#### Exercise aim
Determine how many lines in the records that follow hold the string "ACTIONS". Only that number should be returned.

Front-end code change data
■ ■ ■
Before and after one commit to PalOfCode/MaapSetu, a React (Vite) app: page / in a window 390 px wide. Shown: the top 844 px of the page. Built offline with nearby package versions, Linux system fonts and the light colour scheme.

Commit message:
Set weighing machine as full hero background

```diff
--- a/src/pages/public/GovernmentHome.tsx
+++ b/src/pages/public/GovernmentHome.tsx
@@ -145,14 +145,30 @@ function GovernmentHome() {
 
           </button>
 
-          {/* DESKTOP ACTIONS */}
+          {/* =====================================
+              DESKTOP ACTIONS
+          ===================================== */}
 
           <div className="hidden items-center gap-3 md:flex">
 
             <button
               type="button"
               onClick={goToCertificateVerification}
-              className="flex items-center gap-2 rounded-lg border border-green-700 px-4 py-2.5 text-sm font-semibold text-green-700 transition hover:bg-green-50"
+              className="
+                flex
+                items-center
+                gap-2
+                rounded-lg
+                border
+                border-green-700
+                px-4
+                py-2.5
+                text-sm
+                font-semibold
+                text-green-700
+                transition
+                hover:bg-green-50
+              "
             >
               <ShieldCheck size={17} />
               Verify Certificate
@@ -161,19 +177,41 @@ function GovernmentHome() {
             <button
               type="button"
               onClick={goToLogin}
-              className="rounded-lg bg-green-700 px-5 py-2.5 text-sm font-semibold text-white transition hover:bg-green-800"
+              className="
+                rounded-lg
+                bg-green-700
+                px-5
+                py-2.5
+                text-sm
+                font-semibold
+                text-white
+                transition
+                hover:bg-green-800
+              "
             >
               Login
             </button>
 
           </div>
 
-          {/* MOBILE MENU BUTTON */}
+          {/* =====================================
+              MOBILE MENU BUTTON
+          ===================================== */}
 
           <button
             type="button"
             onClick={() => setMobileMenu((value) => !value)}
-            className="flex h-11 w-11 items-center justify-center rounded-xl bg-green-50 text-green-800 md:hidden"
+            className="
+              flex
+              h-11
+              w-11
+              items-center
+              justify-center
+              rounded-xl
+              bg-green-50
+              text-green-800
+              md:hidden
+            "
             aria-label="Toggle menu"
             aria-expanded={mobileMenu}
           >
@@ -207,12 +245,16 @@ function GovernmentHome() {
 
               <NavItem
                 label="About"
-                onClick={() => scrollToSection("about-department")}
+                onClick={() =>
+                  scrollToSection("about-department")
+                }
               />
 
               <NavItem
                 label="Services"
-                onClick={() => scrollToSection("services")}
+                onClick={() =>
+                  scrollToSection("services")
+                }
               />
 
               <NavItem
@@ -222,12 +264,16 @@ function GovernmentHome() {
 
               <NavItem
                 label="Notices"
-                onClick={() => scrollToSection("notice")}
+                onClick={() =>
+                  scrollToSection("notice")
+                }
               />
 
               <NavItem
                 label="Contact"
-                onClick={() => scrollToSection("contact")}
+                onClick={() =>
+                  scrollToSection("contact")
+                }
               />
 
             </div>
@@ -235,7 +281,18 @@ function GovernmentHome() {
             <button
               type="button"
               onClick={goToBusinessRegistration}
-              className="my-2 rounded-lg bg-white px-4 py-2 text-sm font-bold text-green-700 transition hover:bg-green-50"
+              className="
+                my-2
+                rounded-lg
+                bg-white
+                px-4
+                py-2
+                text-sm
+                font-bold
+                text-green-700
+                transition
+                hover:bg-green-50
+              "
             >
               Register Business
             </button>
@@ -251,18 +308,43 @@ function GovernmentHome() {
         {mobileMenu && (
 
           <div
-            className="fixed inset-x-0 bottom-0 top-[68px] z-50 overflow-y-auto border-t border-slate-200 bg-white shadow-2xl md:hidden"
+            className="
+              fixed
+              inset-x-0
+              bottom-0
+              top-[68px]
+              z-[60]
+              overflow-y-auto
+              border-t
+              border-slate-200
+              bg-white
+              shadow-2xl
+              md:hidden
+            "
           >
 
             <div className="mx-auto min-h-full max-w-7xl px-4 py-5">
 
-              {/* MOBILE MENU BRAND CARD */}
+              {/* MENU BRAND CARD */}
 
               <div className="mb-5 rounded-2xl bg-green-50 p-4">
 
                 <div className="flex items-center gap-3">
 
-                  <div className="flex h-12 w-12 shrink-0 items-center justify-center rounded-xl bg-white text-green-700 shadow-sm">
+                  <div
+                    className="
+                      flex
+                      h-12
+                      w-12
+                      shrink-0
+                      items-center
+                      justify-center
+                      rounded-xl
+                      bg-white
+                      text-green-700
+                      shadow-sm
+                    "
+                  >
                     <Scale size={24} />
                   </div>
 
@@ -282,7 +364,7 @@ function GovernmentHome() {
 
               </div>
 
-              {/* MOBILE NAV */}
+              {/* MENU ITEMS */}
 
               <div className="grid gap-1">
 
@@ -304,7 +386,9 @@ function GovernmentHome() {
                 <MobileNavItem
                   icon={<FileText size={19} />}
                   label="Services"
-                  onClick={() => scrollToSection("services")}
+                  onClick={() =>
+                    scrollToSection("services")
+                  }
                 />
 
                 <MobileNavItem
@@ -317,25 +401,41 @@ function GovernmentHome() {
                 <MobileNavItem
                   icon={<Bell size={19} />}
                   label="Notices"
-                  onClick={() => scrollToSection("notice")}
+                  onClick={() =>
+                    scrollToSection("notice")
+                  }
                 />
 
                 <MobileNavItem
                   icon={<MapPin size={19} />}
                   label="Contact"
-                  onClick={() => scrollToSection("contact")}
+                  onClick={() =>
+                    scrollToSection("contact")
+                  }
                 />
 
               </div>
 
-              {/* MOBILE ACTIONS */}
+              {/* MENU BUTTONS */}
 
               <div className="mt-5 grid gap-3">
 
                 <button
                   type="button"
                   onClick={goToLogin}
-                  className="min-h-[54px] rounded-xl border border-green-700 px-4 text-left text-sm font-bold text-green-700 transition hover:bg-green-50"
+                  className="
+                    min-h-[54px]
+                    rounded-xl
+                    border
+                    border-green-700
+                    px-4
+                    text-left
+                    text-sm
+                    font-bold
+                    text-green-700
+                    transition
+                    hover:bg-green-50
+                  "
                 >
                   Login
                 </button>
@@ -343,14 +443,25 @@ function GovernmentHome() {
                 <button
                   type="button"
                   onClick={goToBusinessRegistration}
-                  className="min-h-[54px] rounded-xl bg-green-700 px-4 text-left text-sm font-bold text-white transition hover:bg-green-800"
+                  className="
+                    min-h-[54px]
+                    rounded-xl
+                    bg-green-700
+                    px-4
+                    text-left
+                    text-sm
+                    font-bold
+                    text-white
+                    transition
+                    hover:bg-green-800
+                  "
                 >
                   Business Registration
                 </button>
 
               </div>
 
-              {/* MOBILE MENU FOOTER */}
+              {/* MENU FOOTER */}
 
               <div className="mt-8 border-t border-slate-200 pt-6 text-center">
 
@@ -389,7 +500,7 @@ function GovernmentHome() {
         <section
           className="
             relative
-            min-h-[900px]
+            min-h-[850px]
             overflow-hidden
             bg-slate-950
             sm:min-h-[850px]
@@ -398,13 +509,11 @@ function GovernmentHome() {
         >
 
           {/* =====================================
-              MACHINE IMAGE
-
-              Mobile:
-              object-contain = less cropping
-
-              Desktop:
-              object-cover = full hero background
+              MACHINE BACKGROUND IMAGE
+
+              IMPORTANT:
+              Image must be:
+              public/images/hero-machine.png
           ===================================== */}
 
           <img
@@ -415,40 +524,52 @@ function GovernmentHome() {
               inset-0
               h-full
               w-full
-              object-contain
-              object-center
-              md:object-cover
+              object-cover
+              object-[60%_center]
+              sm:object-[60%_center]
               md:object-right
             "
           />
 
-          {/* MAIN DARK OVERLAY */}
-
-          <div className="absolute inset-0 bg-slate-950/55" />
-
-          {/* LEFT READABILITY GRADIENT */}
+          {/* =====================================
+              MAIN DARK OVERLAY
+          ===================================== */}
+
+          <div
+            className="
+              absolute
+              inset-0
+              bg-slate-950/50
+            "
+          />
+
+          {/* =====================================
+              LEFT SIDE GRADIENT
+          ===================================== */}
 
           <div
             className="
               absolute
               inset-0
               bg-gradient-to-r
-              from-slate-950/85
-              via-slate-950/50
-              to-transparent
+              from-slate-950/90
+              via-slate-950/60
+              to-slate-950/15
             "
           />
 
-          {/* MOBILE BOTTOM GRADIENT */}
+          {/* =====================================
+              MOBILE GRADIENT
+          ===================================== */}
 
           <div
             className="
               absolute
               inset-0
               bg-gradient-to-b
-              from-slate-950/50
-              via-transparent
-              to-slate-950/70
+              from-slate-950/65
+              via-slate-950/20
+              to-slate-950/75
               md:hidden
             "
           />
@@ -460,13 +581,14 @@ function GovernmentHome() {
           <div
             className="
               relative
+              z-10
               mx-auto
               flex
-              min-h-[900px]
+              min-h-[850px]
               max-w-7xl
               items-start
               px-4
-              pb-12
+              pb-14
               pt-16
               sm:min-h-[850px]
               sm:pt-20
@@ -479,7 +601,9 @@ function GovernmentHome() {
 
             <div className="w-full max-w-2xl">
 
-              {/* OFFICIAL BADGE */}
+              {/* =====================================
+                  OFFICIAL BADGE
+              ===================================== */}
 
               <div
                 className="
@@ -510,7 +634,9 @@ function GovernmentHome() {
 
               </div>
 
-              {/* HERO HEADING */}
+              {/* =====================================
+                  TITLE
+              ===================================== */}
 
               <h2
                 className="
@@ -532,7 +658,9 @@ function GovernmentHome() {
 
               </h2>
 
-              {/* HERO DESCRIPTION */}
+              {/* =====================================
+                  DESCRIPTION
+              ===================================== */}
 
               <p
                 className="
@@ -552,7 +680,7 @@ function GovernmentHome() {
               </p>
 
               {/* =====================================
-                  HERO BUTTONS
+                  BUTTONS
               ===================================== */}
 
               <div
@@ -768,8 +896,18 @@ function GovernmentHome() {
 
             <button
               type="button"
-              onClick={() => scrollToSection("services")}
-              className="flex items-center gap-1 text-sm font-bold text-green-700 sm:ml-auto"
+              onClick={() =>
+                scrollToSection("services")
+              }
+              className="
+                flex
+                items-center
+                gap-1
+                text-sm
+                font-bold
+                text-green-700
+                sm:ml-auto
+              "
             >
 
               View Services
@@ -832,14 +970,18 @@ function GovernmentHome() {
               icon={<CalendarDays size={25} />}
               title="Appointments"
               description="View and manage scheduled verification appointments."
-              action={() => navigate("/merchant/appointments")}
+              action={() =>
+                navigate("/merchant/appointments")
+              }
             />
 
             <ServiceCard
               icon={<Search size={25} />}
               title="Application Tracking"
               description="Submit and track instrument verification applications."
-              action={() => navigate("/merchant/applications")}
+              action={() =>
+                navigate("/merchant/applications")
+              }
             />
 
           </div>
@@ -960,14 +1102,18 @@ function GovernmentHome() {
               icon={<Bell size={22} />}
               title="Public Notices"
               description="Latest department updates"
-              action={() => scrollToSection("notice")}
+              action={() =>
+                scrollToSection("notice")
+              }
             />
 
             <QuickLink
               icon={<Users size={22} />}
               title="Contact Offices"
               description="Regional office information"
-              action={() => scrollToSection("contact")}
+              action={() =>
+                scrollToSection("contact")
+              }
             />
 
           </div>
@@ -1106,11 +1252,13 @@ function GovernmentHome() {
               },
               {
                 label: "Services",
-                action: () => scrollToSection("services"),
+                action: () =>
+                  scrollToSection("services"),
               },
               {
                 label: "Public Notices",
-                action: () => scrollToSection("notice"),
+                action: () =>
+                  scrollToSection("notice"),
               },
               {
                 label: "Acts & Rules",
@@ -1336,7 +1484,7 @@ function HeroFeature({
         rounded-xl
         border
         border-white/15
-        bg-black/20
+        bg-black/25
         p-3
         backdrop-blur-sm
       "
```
■ ■ ■
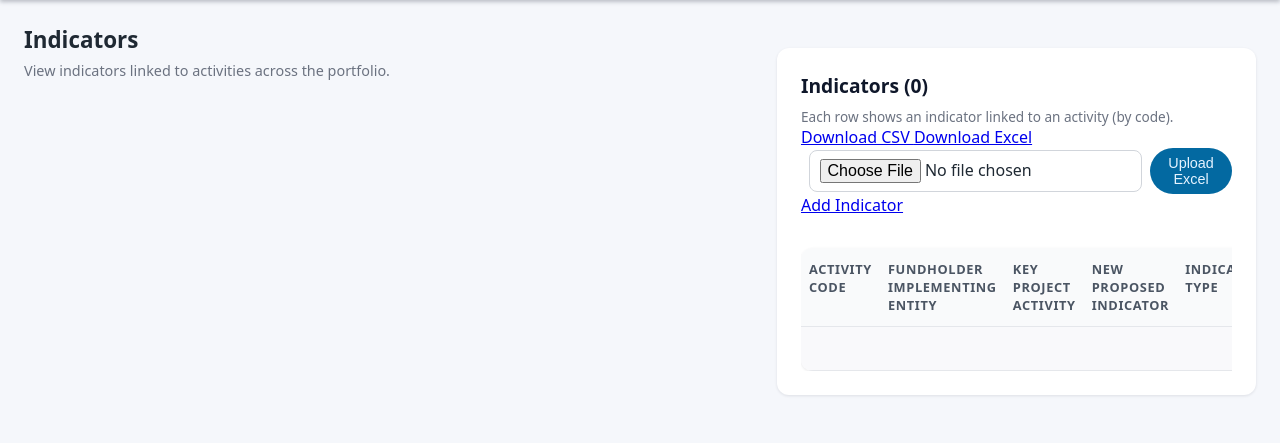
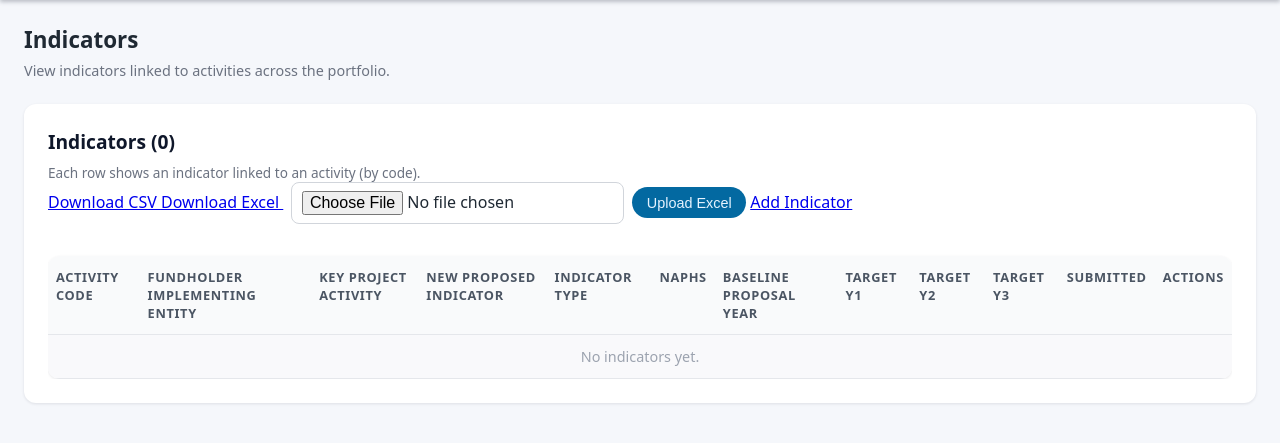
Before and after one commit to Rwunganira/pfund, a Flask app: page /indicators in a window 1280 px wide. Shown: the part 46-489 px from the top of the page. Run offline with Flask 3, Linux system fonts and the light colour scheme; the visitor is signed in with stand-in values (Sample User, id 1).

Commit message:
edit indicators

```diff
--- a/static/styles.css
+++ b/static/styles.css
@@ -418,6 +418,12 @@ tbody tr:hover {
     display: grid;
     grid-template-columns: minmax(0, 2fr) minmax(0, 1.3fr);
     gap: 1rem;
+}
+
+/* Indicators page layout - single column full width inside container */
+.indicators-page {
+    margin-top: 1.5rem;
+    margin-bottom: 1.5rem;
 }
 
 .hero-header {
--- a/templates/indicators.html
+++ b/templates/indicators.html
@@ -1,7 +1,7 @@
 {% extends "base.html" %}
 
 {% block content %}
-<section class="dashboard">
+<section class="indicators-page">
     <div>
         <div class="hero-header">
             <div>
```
■ ■ ■
#### Solution to this problem
3